[Start of section]

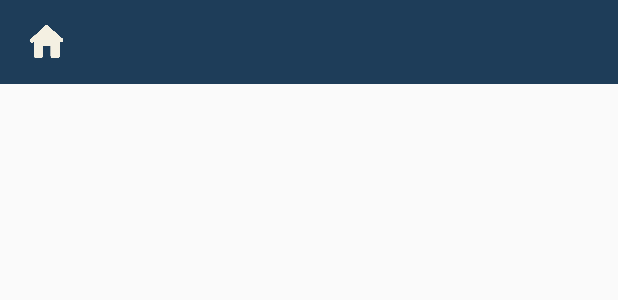
After one commit to ThomasObrecht13/InterestProject, an Android app: the layout activity_chat.xml on its own in the app's theme, with its tools: preview values and no code run, on a phone screen of 412 x 824 dp. The commit adds this screen. Shown: the top 300 px of the screen. Run offline under Robolectric (Android 15) with nearby library versions, the phone set to English and light mode, and no system bars.

Commit message:
ChatActivity,toolbar, backButton

```diff
--- a/app/src/main/java/com/example/interestproject/authentification/LoginActivity.java
+++ b/app/src/main/java/com/example/interestproject/authentification/LoginActivity.java
@@ -136,6 +136,8 @@ public class LoginActivity extends AppCompatActivity {
                             Intent navigationActivity = new Intent(LoginActivity.this, MainActivity.class);
                             navigationActivity.putExtra("isNew",isNew);
                             startActivity(navigationActivity);
+                            finish();
+
                         } else {
                             // If sign in fails, display a message to the user.
                             Log.w(TAG, "signInWithEmail:failure", task.getException());
--- /dev/null
+++ b/app/src/main/res/layout/activity_chat.xml
@@ -0,0 +1,40 @@
+<?xml version="1.0" encoding="utf-8"?>
+<RelativeLayout xmlns:android="http://schemas.android.com/apk/res/android"
+    xmlns:app="http://schemas.android.com/apk/res-auto"
+    xmlns:tools="http://schemas.android.com/tools"
+    android:layout_width="match_parent"
+    android:layout_height="match_parent"
+    tools:context=".ChatActivity">
+
+
+    <androidx.appcompat.widget.Toolbar
+        app:layout_constraintTop_toTopOf="parent"
+        android:id="@+id/toolbar_chat"
+        app:title=""
+        android:layout_width="match_parent"
+        android:layout_height="wrap_content"
+        android:background="@color/blueApp"
+        >
+        <Button
+            android:layout_width="30dp"
+            android:layout_height="30dp"
+            android:background="@drawable/house_logo"
+            android:id="@+id/back_button_chat"
+            android:layout_marginRight="20dp"/>
+
+        <de.hdodenhof.circleimageview.CircleImageView
+            android:layout_width="30dp"
+            android:layout_height="30dp"
+            android:id="@+id/profil_picture_chat_toolbar"/>
+
+        <TextView
+            android:layout_width="wrap_content"
+            android:layout_height="wrap_content"
+            android:id="@+id/username_chat_toolbar"
+            android:textStyle="bold"
+            android:layout_marginLeft="20dp"
+            />
+
+
+    </androidx.appcompat.widget.Toolbar>
+</RelativeLayout>
```
Also changed, not shown: app/src/main/AndroidManifest.xml (+6 -11 lines), app/src/main/java/com/example/interestproject/ChatActivity.java (added, +82 -0 lines), app/src/main/java/com/example/interestproject/MessageFragment.java (+19 -0 lines).
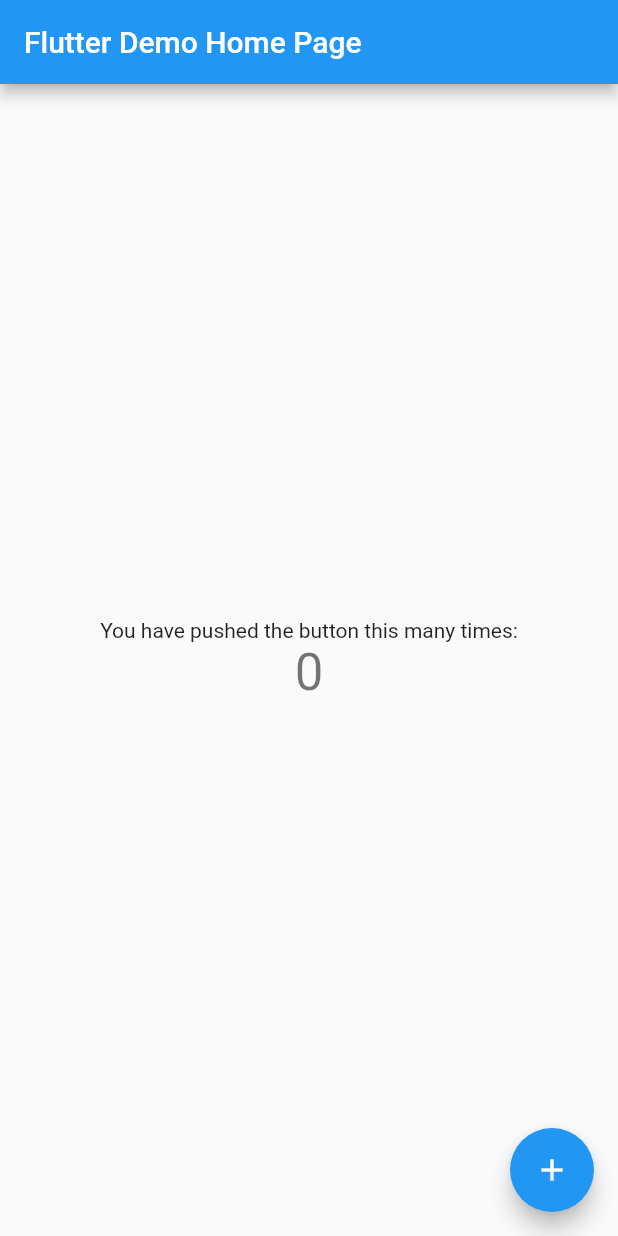
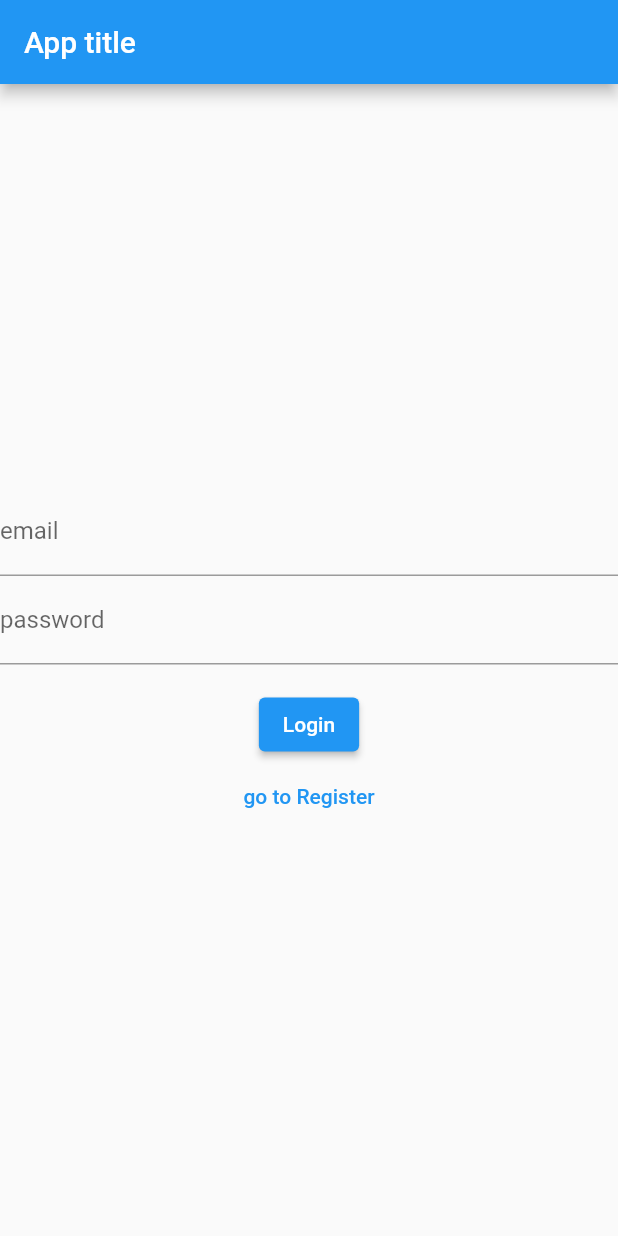
Before and after one commit to MEnbiyaDemir/flutter_training, a Flutter app: the screen it shows after launch, on a phone screen of 412 x 824 dp. Run offline on Flutter 3.47's test engine with Material 2 defaults, Android fonts, the phone set to English and light mode, and no system bars; our stand-ins replace firebase_auth, firebase_core; accounts and stored records are empty.

Commit message:
Auth pages and firebase connection added.

```diff
--- /dev/null
+++ b/lib/core/auth/auth.dart
@@ -0,0 +1,26 @@
+import 'package:firebase_auth/firebase_auth.dart';
+
+class Auth{
+  final FirebaseAuth _firebaseAuth= FirebaseAuth.instance;
+  User? get currentUser => _firebaseAuth.currentUser;
+
+  Stream<User?> get authStateChanges => _firebaseAuth.authStateChanges();
+
+  Future<void> signInWithEmailAndPassword({
+    required String email,
+    required String password,
+  }) async{
+    await _firebaseAuth.signInWithEmailAndPassword(email: email, password: password);
+  }
+
+  Future<void> createUserWithEmailAndPassword({
+    required String email,
+    required String password,
+  }) async{
+    await _firebaseAuth.createUserWithEmailAndPassword(email: email, password: password);
+  }
+
+  Future<void> signOut()async{
+    await _firebaseAuth.signOut();
+  }
+}
--- /dev/null
+++ b/lib/features/auth/auth_view.dart
@@ -0,0 +1,90 @@
+import 'package:flutter/material.dart';
+import 'package:firebase_auth/firebase_auth.dart';
+import 'package:recipe_app/features/home/view/home_view.dart';
+import '../../core/auth/auth.dart';
+
+class AuthPage extends StatefulWidget {
+  const AuthPage({super.key});
+
+  @override
+  State<AuthPage> createState() => _AuthPageState();
+}
+
+class _AuthPageState extends State<AuthPage> {
+String? errorMsg='';
+bool isLogin= true;
+
+final TextEditingController _controllerEmail= TextEditingController();
+final TextEditingController _controllerPassword= TextEditingController();
+
+ String? mail;
+ String? pass;
+
+Future<void> signInWithEmailAndPassword() async{
+  try{
+    await Auth().signInWithEmailAndPassword(email: _controllerEmail.text, password: _controllerPassword.text);
+    Navigator.push(context, MaterialPageRoute(builder: (context) => HomePage()));
+  }on FirebaseAuthException catch(e){
+    setState(() {
+      errorMsg=e.message;
+    });
+  }
+}
+
+Future<void> createUserWithEmailAndPassword() async{
+  try{
+    await Auth().createUserWithEmailAndPassword(email: _controllerEmail.text, password: _controllerPassword.text);
+  }on FirebaseAuthException catch(e){
+    setState(() {
+      mail=_controllerEmail.text;
+      pass=_controllerPassword.text;
+      errorMsg=e.message;
+    });
+  }
+}
+
+Widget _title(){
+    return const Text("App title");
+  }
+
+  Widget _entryField(
+    String title,
+    TextEditingController controller,
+  ){
+    return TextField(controller: controller,decoration: InputDecoration(labelText: title),);
+  }
+
+  Widget _errorMsg(){
+
+    return Text(errorMsg== ''?'': "?? $mail , $errorMsg");
+  }
+
+  Widget _submitButton(){
+    return ElevatedButton(onPressed: isLogin ? signInWithEmailAndPassword : createUserWithEmailAndPassword,
+     child: Text(isLogin ? "Login" : "Register"));
+
+  }
+
+Widget _loginRegisterButton(){
+return TextButton(onPressed: (){setState(() {
+  isLogin =!isLogin;
+  print(mail);
+});},
+ child: Text(isLogin ? "go to Register" : "go to Login"));
+}
+
+  @override
+  Widget build(BuildContext context) {
+    return Scaffold(appBar: AppBar(title: _title()),
+    body: Column(
+      crossAxisAlignment: CrossAxisAlignment.center,
+      mainAxisAlignment: MainAxisAlignment.center,
+      children: <Widget>[
+        _entryField("email", _controllerEmail),
+        _entryField("password", _controllerPassword),
+        _errorMsg(),
+        _submitButton(),
+        _loginRegisterButton()
+    ],));
+  }
+}
--- a/lib/main.dart
+++ b/lib/main.dart
@@ -1,6 +1,12 @@
 import 'package:flutter/material.dart';
+import 'package:recipe_app/features/auth/auth_view.dart';
+import 'package:firebase_auth/firebase_auth.dart';
+import 'package:firebase_core/firebase_core.dart';
+import 'features/home/view/home_view.dart';
 
-void main() {
+Future<void> main() async{
+  WidgetsFlutterBinding.ensureInitialized();
+  await Firebase.initializeApp();
   runApp(const MyApp());
 }
 
@@ -13,103 +19,10 @@ class MyApp extends StatelessWidget {
     return MaterialApp(
       title: 'Flutter Demo',
       theme: ThemeData(
-        // This is the theme of your application.
-        //
-        // Try running your application with "flutter run". You'll see the
-        // application has a blue toolbar. Then, without quitting the ap5p, try
-        // changing the primarySwatch below to Colors.green and then invoke
-        // "hot reload" (press "r" in the console where you ran "flutter run",
-        // or simply save your changes to "hot reload" in a Flutter IDE).
-        // Notice that the counter didn't reset back to zero; the application
-        // is not restarted.
+
         primarySwatch: Colors.blue,
       ),
-      home: const MyHomePage(title: 'Flutter Demo Home Page'),
+      home: AuthPage(),
     );
   }
 }
-
-class MyHomePage extends StatefulWidget {
-  const MyHomePage({super.key, required this.title});
-
-  // This widget is the home page of your application. It is stateful, meaning
-  // that it has a State object (defined below) that contains fields that affect
-  // how it looks.
-
-  // This class is the configuration for the state. It holds the values (in this
-  // case the title) provided by the parent (in this case the App widget) and
-  // used by the build method of the State. Fields in a Widget subclass are
-  // always marked "final".
-
-  final String title;
-
-  @override
-  State<MyHomePage> createState() => _MyHomePageState();
-}
-
-class _MyHomePageState extends State<MyHomePage> {
-  int _counter = 0;
-
-  void _incrementCounter() {
-    setState(() {
-      // This call to setState tells the Flutter framework that something has
-      // changed in this State, which causes it to rerun the build method below
-      // so that the display can reflect the updated values. If we changed
-      // _counter without calling setState(), then the build method would not be
-      // called again, and so nothing would appear to happen.
-      _counter++;
-    });
-  }
-
-  @override
-  Widget build(BuildContext context) {
-    // This method is rerun every time setState is called, for instance as done
-    // by the _incrementCounter method above.
-    //
-    // The Flutter framework has been optimized to make rerunning build methods
-    // fast, so that you can just rebuild anything that needs updating rather
-    // than having to individually change instances of widgets.
-    return Scaffold(
-      appBar: AppBar(
-        // Here we take the value from the MyHomePage object that was created by
-        // the App.build method, and use it to set our appbar title.
-        title: Text(widget.title),
-      ),
-      body: Center(
-        // Center is a layout widget. It takes a single child and positions it
-        // in the middle of the parent.
-        child: Column(
-          // Column is also a layout widget. It takes a list of children and
-          // arranges them vertically. By default, it sizes itself to fit its
-          // children horizontally, and tries to be as tall as its parent.
-          //
-          // Invoke "debug painting" (press "p" in the console, choose the
-          // "Toggle Debug Paint" action from the Flutter Inspector in Android
-          // Studio, or the "Toggle Debug Paint" command in Visual Studio Code)
-          // to see the wireframe for each widget.
-          //
-          // Column has various properties to control how it sizes itself and
-          // how it positions its children. Here we use mainAxisAlignment to
-          // center the children vertically; the main axis here is the vertical
-          // axis because Columns are vertical (the cross axis would be
-          // horizontal).
-          mainAxisAlignment: MainAxisAlignment.center,
-          children: <Widget>[
-            const Text(
-              'You have pushed the button this many times:',
-            ),
-            Text(
-              '$_counter',
-              style: Theme.of(context).textTheme.headlineMedium,
-            ),
-          ],
-        ),
-      ),
-      floatingActionButton: FloatingActionButton(
-        onPressed: _incrementCounter,
-        tooltip: 'Increment',
-        child: const Icon(Icons.add),
-      ), // This trailing comma makes auto-formatting nicer for build methods.
-    );
-  }
-}
```
Also changed, not shown: lib/features/home/view/home_view.dart (added, +42 -0 lines), pubspec.yaml (+5 -2 lines), pubspec.lock, 2 other files.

[End of section]

__INSTRUCTIONS TO FOLLOW__:
Scanning the data above, copy out every line where "that" is found.

__RESPONSE AREA__:
-        // Notice that the counter didn't reset back to zero; the application
-  // that it has a State object (defined below) that contains fields that affect
-      // This call to setState tells the Flutter framework that something has
-      // so that the display can reflect the updated values. If we changed
-    // fast, so that you can just rebuild anything that needs updating rather
-        // Here we take the value from the MyHomePage object that was created by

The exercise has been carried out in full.